**Work order:** Go through the data below. List every line that holds the word "shown".

**Dataset excerpts:**
○ ○ ○ ○ ○

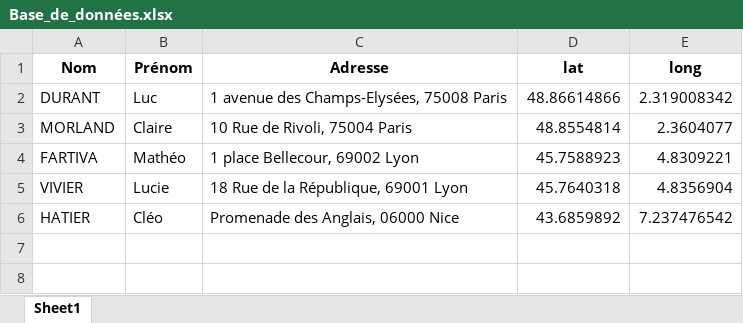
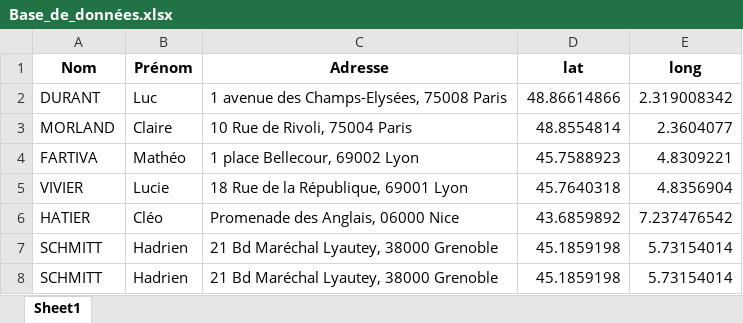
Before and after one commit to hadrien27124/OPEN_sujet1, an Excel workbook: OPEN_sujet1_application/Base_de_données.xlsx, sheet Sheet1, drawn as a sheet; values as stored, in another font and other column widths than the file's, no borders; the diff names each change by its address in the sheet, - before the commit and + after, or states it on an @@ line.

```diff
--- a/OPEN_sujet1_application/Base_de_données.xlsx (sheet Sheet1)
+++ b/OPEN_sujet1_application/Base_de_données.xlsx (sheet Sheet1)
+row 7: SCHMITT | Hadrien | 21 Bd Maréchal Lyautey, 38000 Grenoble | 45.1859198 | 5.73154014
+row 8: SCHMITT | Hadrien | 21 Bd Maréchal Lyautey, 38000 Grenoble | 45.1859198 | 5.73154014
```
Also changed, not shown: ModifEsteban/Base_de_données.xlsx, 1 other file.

○ ○ ○ ○ ○

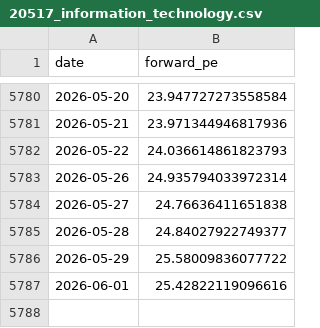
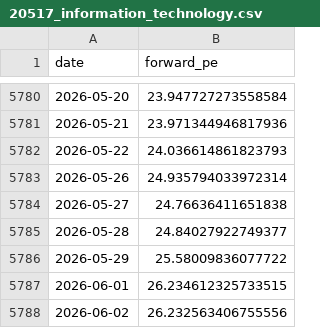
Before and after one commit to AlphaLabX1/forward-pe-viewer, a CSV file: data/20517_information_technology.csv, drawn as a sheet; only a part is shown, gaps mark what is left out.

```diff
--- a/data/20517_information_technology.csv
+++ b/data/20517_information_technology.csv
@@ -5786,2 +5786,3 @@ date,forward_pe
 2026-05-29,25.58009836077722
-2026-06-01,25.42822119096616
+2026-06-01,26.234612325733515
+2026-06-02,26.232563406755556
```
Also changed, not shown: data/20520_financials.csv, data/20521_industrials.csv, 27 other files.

○ ○ ○ ○ ○

**Exercise answer:**
Also changed, not shown: ModifEsteban/Base_de_données.xlsx, 1 other file.
Before and after one commit to AlphaLabX1/forward-pe-viewer, a CSV file: data/20517_information_technology.csv, drawn as a sheet; only a part is shown, gaps mark what is left out.
Also changed, not shown: data/20520_financials.csv, data/20521_industrials.csv, 27 other files.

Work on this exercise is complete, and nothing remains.